If expired drugs weren’t potentially harmful, he reasons, the FDA wouldn’t require expiration dates. He says he wasn’t aware of the FDA retesting and extending of drugs for the military. Some see a political agenda lurking in the issue. “This is an anti-pharmaceutical-industry, anti-U.S.-motivated attack,” contends Glenna Crooks, a former Reagan administration health-policy adviser who is a consultant to several drug companies. “Are we destroying drugs that could be used? Yes,” she says. To the suspicion that companies donate short-dated drugs to get tax deductions and save disposal costs, the companies respond that they also can get deductions for destroying drugs. But the deductions aren’t as large. Civilian Effort Some U.S. pharmaceutical companies and aid organizations, regarding the WHO guidelines as too restrictive, banded together in 1997 to work with WHO on revising them. Their Partnership for Quality Medical Donations eventually endorsed the guidelines after WHO changed them last year to allow for occasional exceptions to its one-year rule.

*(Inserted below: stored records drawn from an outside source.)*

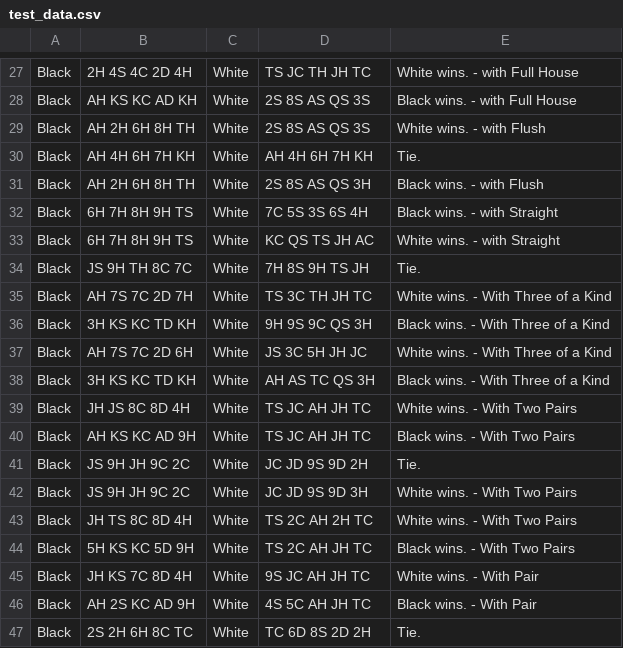
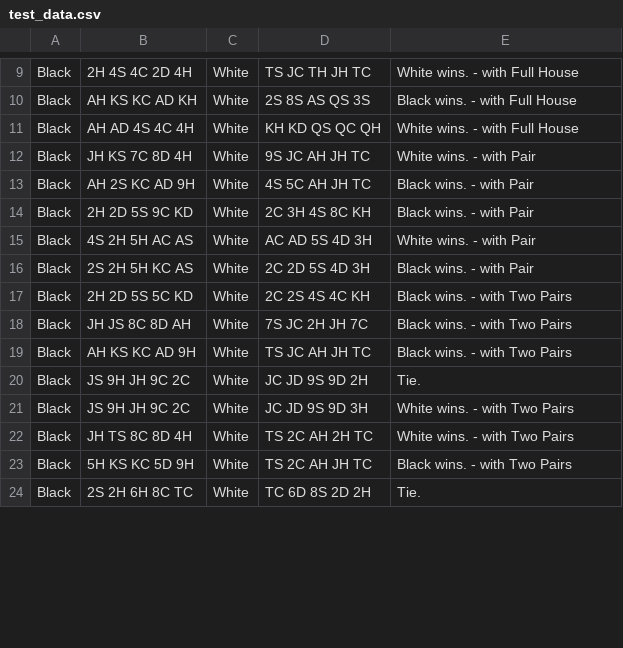
Before and after one commit to kathyboltoncrow/poker_hand, a CSV file: src/main/resources/test_data.csv, drawn as a sheet; only a part is shown, gaps mark what is left out; the diff covers the shown part only.

```diff
--- a/src/main/resources/test_data.csv
+++ b/src/main/resources/test_data.csv
@@ -28,20 +10,15 @@ Black, 2H 4S 4C 2D 4H, White, TS JC TH JH TC, White wins. - with Full House
 Black, AH KS KC AD KH, White, 2S 8S AS QS 3S, Black wins. - with Full House
-Black, AH 2H 6H 8H TH, White, 2S 8S AS QS 3S, White wins. - with Flush
-Black, AH 4H 6H 7H KH, White, AH 4H 6H 7H KH, Tie.
-Black, AH 2H 6H 8H TH, White, 2S 8S AS QS 3H, Black wins. - with Flush
-Black, 6H 7H 8H 9H TS, White, 7C 5S 3S 6S 4H, Black wins. - with Straight
-Black, 6H 7H 8H 9H TS, White, KC QS TS JH AC, White wins. - with Straight
-Black, JS 9H TH 8C 7C, White, 7H 8S 9H TS JH, Tie.
-Black, AH 7S 7C 2D 7H, White, TS 3C TH JH TC, White wins. - With Three of a Kind
-Black, 3H KS KC TD KH, White, 9H 9S 9C QS 3H, Black wins. - With Three of a Kind
-Black, AH 7S 7C 2D 6H, White, JS 3C 5H JH JC, White wins. - With Three of a Kind
-Black, 3H KS KC TD KH, White, AH AS TC QS 3H, Black wins. - With Three of a Kind
-Black, JH JS 8C 8D 4H, White, TS JC AH JH TC, White wins. - With Two Pairs
-Black, AH KS KC AD 9H, White, TS JC AH JH TC, Black wins. - With Two Pairs
+Black, AH AD 4S 4C 4H, White, KH KD QS QC QH, White wins. - with Full House
+Black, JH KS 7C 8D 4H, White, 9S JC AH JH TC, White wins. - with Pair
+Black, AH 2S KC AD 9H, White, 4S 5C AH JH TC, Black wins. - with Pair
+Black, 2H 2D 5S 9C KD, White, 2C 3H 4S 8C KH, Black wins. - with Pair
+Black, 4S 2H 5H AC AS, White, AC AD 5S 4D 3H, White wins. - with Pair
+Black, 2S 2H 5H KC AS, White, 2C 2D 5S 4D 3H, Black wins. - with Pair
+Black, 2H 2D 5S 5C KD, White, 2C 2S 4S 4C KH, Black wins. - with Two Pairs
+Black, JH JS 8C 8D AH, White, 7S JC 2H JH 7C, Black wins. - with Two Pairs
+Black, AH KS KC AD 9H, White, TS JC AH JH TC, Black wins. - with Two Pairs
 Black, JS 9H JH 9C 2C, White, JC JD 9S 9D 2H, Tie.
-Black, JS 9H JH 9C 2C, White, JC JD 9S 9D 3H, White wins. - With Two Pairs
-Black, JH TS 8C 8D 4H, White, TS 2C AH 2H TC, White wins. - With Two Pairs
-Black, 5H KS KC 5D 9H, White, TS 2C AH JH TC, Black wins. - With Two Pairs
-Black, JH KS 7C 8D 4H, White, 9S JC AH JH TC, White wins. - With Pair
-Black, AH 2S KC AD 9H, White, 4S 5C AH JH TC, Black wins. - With Pair
+Black, JS 9H JH 9C 2C, White, JC JD 9S 9D 3H, White wins. - with Two Pairs
+Black, JH TS 8C 8D 4H, White, TS 2C AH 2H TC, White wins. - with Two Pairs
+Black, 5H KS KC 5D 9H, White, TS 2C AH JH TC, Black wins. - with Two Pairs
 Black, 2S 2H 6H 8C TC, White, TC 6D 8S 2D 2H, Tie.
```
Also changed, not shown: 6 added rows, 18 removed rows and 13 edited cells elsewhere in this file, 18 other files.
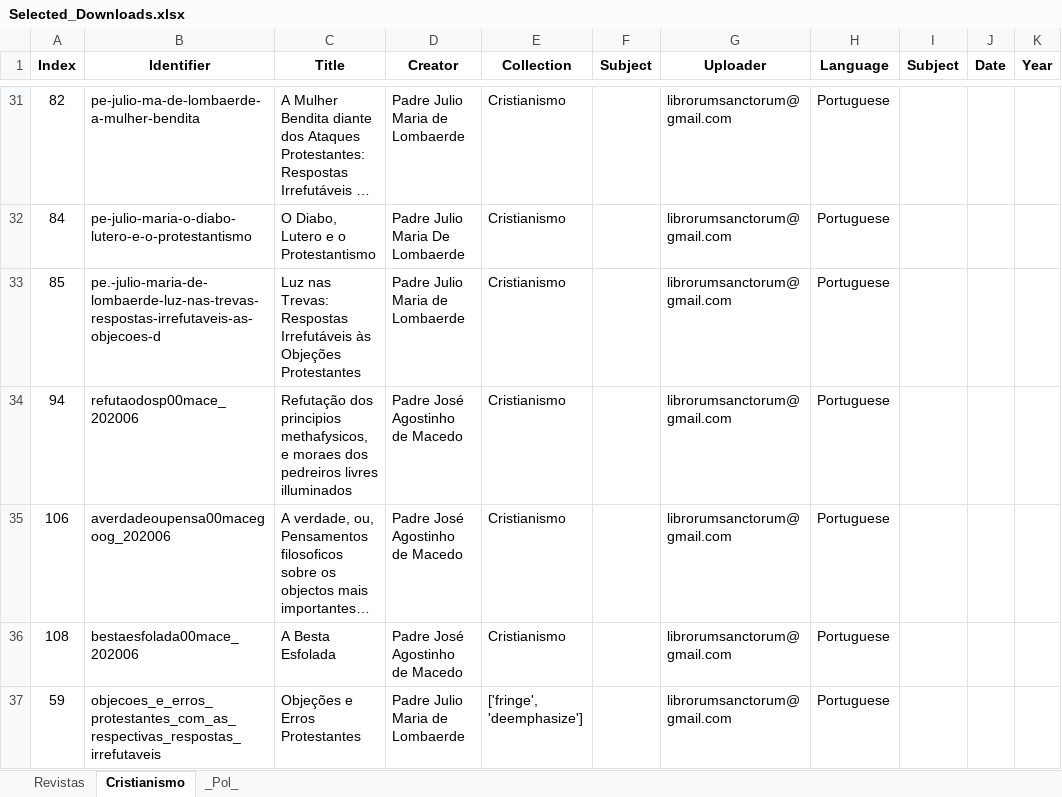
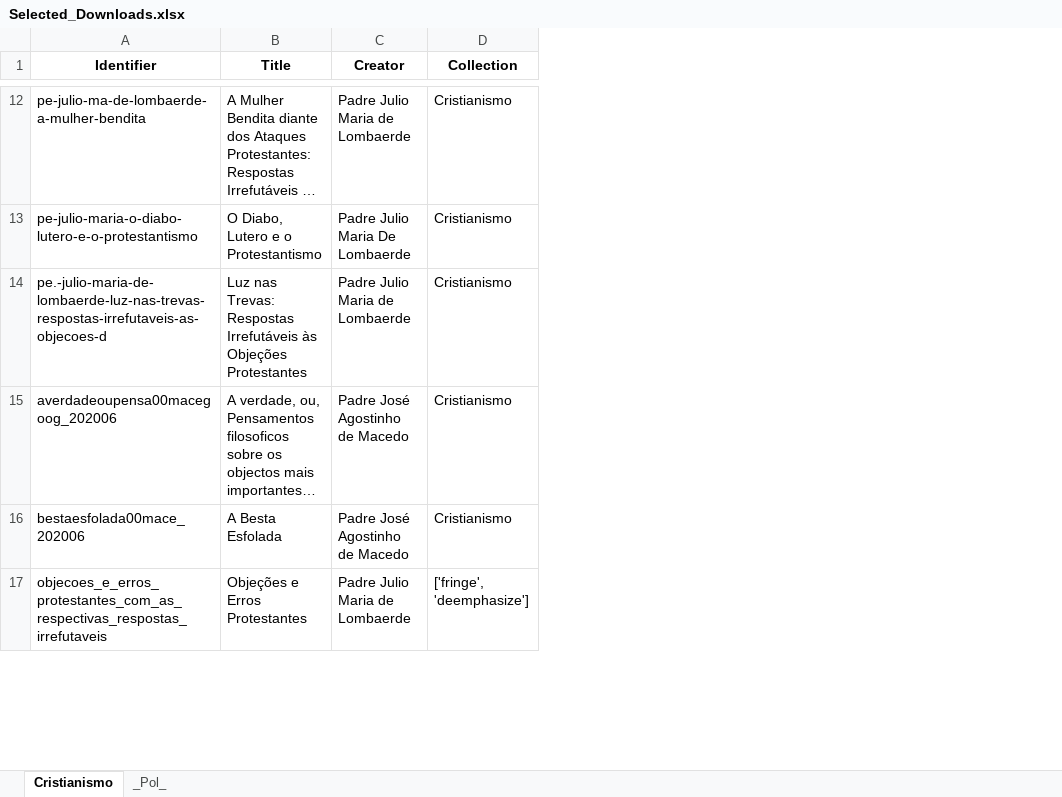
Before and after one commit to GabrielCalheiros/Archive-Skrapper, an Excel workbook: Selected_Downloads.xlsx, sheet Cristianismo, drawn as a sheet; only a part is shown, gaps mark what is left out; long unchanged cells end in …; values as stored, in another font and other column widths than the file's, no borders; removed rows and columns are numbered as before the commit, all else as after; the diff covers the shown part only; the diff names each change by its address in the sheet, - before the commit and + after, or states it on an @@ line.

```diff
--- a/Selected_Downloads.xlsx (sheet Cristianismo)
+++ b/Selected_Downloads.xlsx (sheet Cristianismo)
-sheet tab: Revistas
-column A (Index), rows 31-33: 82 | 84 | 85; rows 35-37: 106 | 108 | 59
-column F (Subject), empty
-column G (Uploader), rows 31-33: all librorumsanctorum@gmail.com; rows 35-37: all librorumsanctorum@gmail.com
-column H (Language), rows 31-33: all Portuguese; rows 35-37: all Portuguese
-column I (Subject), empty
-column J (Date), empty
-column K (Year), empty
-row 34: 94 | refutaodosp00mace_202006 | Refutação dos principios methafysicos, e moraes dos pedreiros livres illuminados | Padre José Agostinho de Macedo | Cristianismo |  | librorumsanctorum@gmail.com | Portuguese
```
Also changed, not shown: 1 added row, 20 removed rows and 4 edited cells elsewhere in this sheet, sheet _Pol_, skraped/JuliusEvolatexts_0_5000.xlsx, 10 other files.
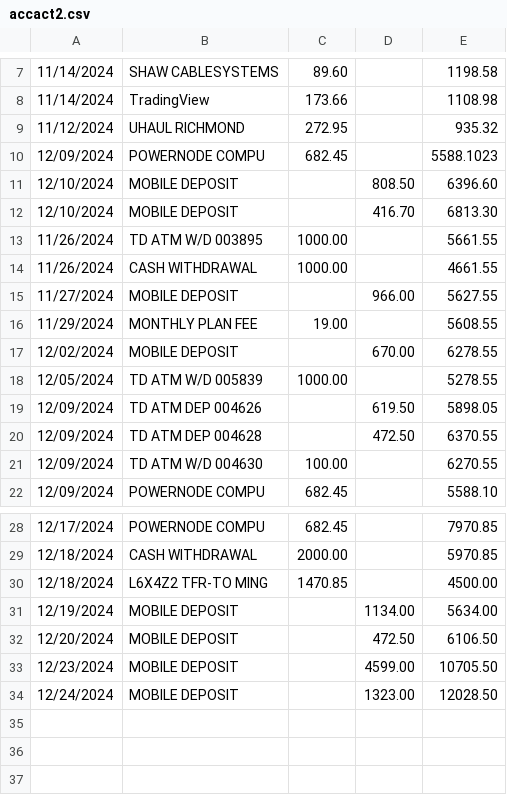
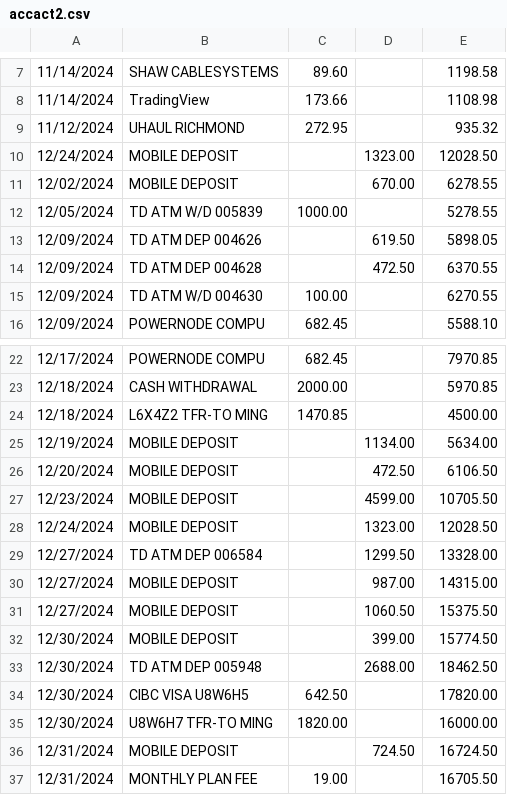
Before and after one commit to MZhou2015/gecon_pub, a CSV file: data2022/pubdata/accact2.csv, drawn as a sheet; only a part is shown, gaps mark what is left out; removed rows and columns are numbered as before the commit, all else as after; the diff names each change by its address in the sheet, - before the commit and + after, or states it on an @@ line.

Commit message:
YearEnd2024

```diff
--- a/data2022/pubdata/accact2.csv
+++ b/data2022/pubdata/accact2.csv
-row 10: 12/09/2024 | POWERNODE COMPU | 682.45 |  | 5588.1023
-row 11: 12/10/2024 | MOBILE DEPOSIT |  | 808.50 | 6396.60
-row 12: 12/10/2024 | MOBILE DEPOSIT |  | 416.70 | 6813.30
-row 13: 11/26/2024 | TD ATM W/D 003895 | 1000.00 |  | 5661.55
-row 14: 11/26/2024 | CASH WITHDRAWAL | 1000.00 |  | 4661.55
-row 15: 11/27/2024 | MOBILE DEPOSIT |  | 966.00 | 5627.55
-row 16: 11/29/2024 | MONTHLY PLAN FEE | 19.00 |  | 5608.55
+row 10: 12/24/2024 | MOBILE DEPOSIT |  | 1323.00 | 12028.50
+row 29: 12/27/2024 | TD ATM DEP 006584 |  | 1299.50 | 13328.00
+row 30: 12/27/2024 | MOBILE DEPOSIT |  | 987.00 | 14315.00
+row 31: 12/27/2024 | MOBILE DEPOSIT |  | 1060.50 | 15375.50
+row 32: 12/30/2024 | MOBILE DEPOSIT |  | 399.00 | 15774.50
+row 33: 12/30/2024 | TD ATM DEP 005948 |  | 2688.00 | 18462.50
+row 34: 12/30/2024 | CIBC VISA U8W6H5 | 642.50 |  | 17820.00
+row 35: 12/30/2024 | U8W6H7 TFR-TO MING | 1820.00 |  | 16000.00
+row 36: 12/31/2024 | MOBILE DEPOSIT |  | 724.50 | 16724.50
+row 37: 12/31/2024 | MONTHLY PLAN FEE | 19.00 |  | 16705.50
```
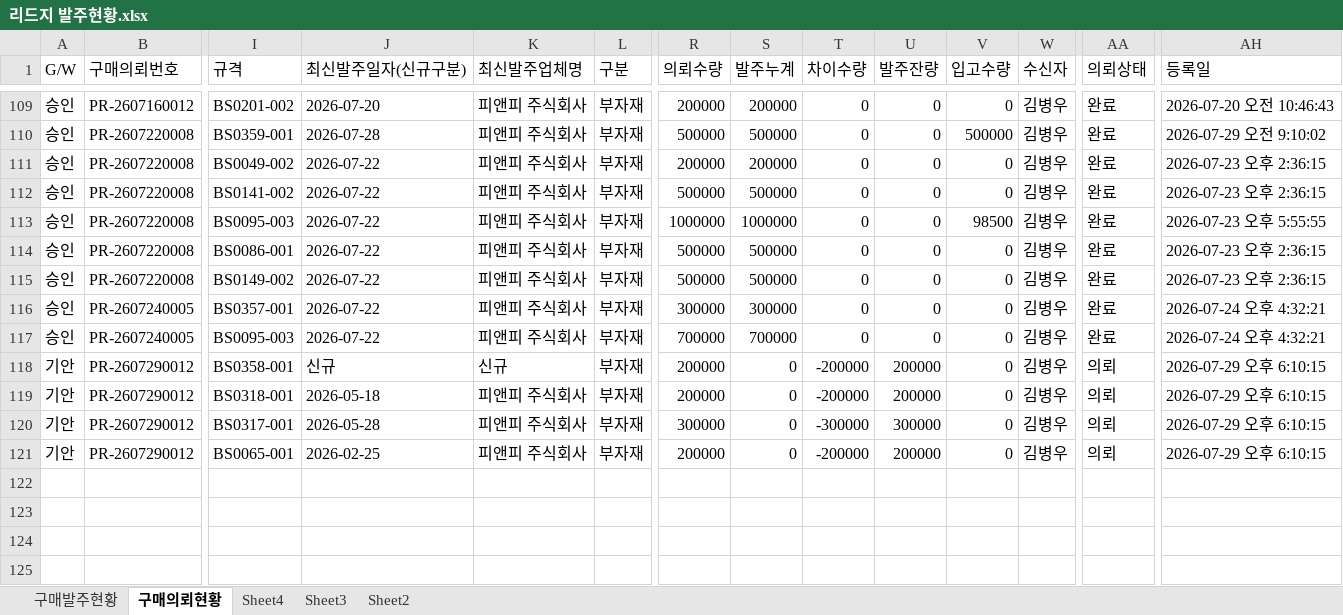
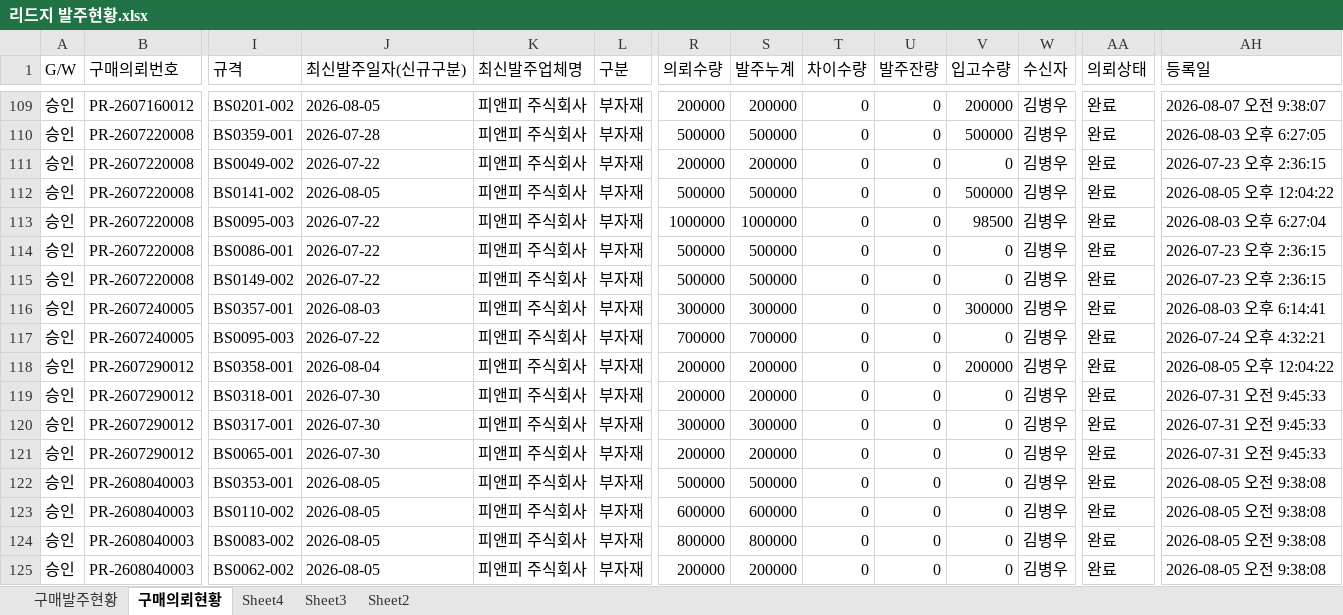
Before and after one commit to 113090ab-creator/INTEROJO, an Excel workbook: 리드지 발주현황.xlsx, sheet 구매의뢰현황, drawn as a sheet; only a part is shown, gaps mark what is left out; values as stored, in another font and other column widths than the file's, no borders; rows hold the shown columns only; the diff covers the shown part only; the diff names each change by its address in the sheet, - before the commit and + after, or states it on an @@ line.

```diff
--- a/리드지 발주현황.xlsx (sheet 구매의뢰현황)
+++ b/리드지 발주현황.xlsx (sheet 구매의뢰현황)
-J109 (최신발주일자(신규구분)): 2026-07-20
+J109 (최신발주일자(신규구분)): 2026-08-05
-V109 (입고수량): 0
+V109 (입고수량): 200000
-AH109 (등록일): 2026-07-20 오전 10:46:43
+AH109 (등록일): 2026-08-07 오전 9:38:07
-AH110 (등록일): 2026-07-29 오전 9:10:02
+AH110 (등록일): 2026-08-03 오후 6:27:05
-J112 (최신발주일자(신규구분)): 2026-07-22
+J112 (최신발주일자(신규구분)): 2026-08-05
-V112 (입고수량): 0
+V112 (입고수량): 500000
-AH112 (등록일): 2026-07-23 오후 2:36:15
+AH112 (등록일): 2026-08-05 오후 12:04:22
-AH113 (등록일): 2026-07-23 오후 5:55:55
+AH113 (등록일): 2026-08-03 오후 6:27:04
-J116 (최신발주일자(신규구분)): 2026-07-22
+J116 (최신발주일자(신규구분)): 2026-08-03
-V116 (입고수량): 0
+V116 (입고수량): 300000
-AH116 (등록일): 2026-07-24 오후 4:32:21
+AH116 (등록일): 2026-08-03 오후 6:14:41
-A118:A121 (G/W): 기안
+A118:A121 (G/W): 승인
-J118 (최신발주일자(신규구분)): 신규
+J118 (최신발주일자(신규구분)): 2026-08-04
-K118 (최신발주업체명): 신규
+K118 (최신발주업체명): 피앤피 주식회사
-S118:S119 (발주누계): 0
+S118:S119 (발주누계): 200000
-T118:T119 (차이수량): -200000
+T118:T119 (차이수량): 0
-U118:U119 (발주잔량): 200000
+U118:U119 (발주잔량): 0
-V118 (입고수량): 0
+V118 (입고수량): 200000
-AA118:AA121 (의뢰상태): 의뢰
+AA118:AA121 (의뢰상태): 완료
-AH118 (등록일): 2026-07-29 오후 6:10:15
+AH118 (등록일): 2026-08-05 오후 12:04:22
-J119 (최신발주일자(신규구분)): 2026-05-18
+J119 (최신발주일자(신규구분)): 2026-07-30
-AH119:AH121 (등록일): 2026-07-29 오후 6:10:15
+AH119:AH121 (등록일): 2026-07-31 오전 9:45:33
-J120 (최신발주일자(신규구분)): 2026-05-28
+J120 (최신발주일자(신규구분)): 2026-07-30
-S120 (발주누계): 0
+S120 (발주누계): 300000
-T120 (차이수량): -300000
+T120 (차이수량): 0
-U120 (발주잔량): 300000
+U120 (발주잔량): 0
-J121 (최신발주일자(신규구분)): 2026-02-25
+J121 (최신발주일자(신규구분)): 2026-07-30
-S121 (발주누계): 0
+S121 (발주누계): 200000
-T121 (차이수량): -200000
+T121 (차이수량): 0
-U121 (발주잔량): 200000
+U121 (발주잔량): 0
+row 122: 승인 | PR-2608040003 | BS0353-001 | 2026-08-05 | 피앤피 주식회사 | 부자재 | 500000 | 500000 | 0 | 0 | 0 | 김병우 | 완료 | 2026-08-05 오전 9:38:08
+row 123: 승인 | PR-2608040003 | BS0110-002 | 2026-08-05 | 피앤피 주식회사 | 부자재 | 600000 | 600000 | 0 | 0 | 0 | 김병우 | 완료 | 2026-08-05 오전 9:38:08
+row 124: 승인 | PR-2608040003 | BS0083-002 | 2026-08-05 | 피앤피 주식회사 | 부자재 | 800000 | 800000 | 0 | 0 | 0 | 김병우 | 완료 | 2026-08-05 오전 9:38:08
+row 125: 승인 | PR-2608040003 | BS0062-002 | 2026-08-05 | 피앤피 주식회사 | 부자재 | 200000 | 200000 | 0 | 0 | 0 | 김병우 | 완료 | 2026-08-05 오전 9:38:08
```
Also changed, not shown: 77 edited cells elsewhere in this sheet, sheet 구매발주현황, 1 other file.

The FDA’s Shelf Life Extension Program for the military has been used once on drugs for a civilian relief effort. With medicine critically scarce in Russia after the Soviet system collapsed, the FDA tested expired batches of an intravenous solution for dehydration called Lactated Ringers, extending its shelf life before it was sent abroad by Project Hope. Jack Bode, an official of the Millwood, Va.,-based relief group, says that in the current environment, the shipping of expired drugs, even those whose dates had been extended by the FDA, “wouldn’t happen again.” Yet Mr. Bode, who has spent the past eight years working with refugees in Somalia, Rwanda and elsewhere, has this observation: “Has anyone been harmed by expired drugs? Maybe. But I can definitively tell you that a lot of people died because they didn’t get expired drugs.”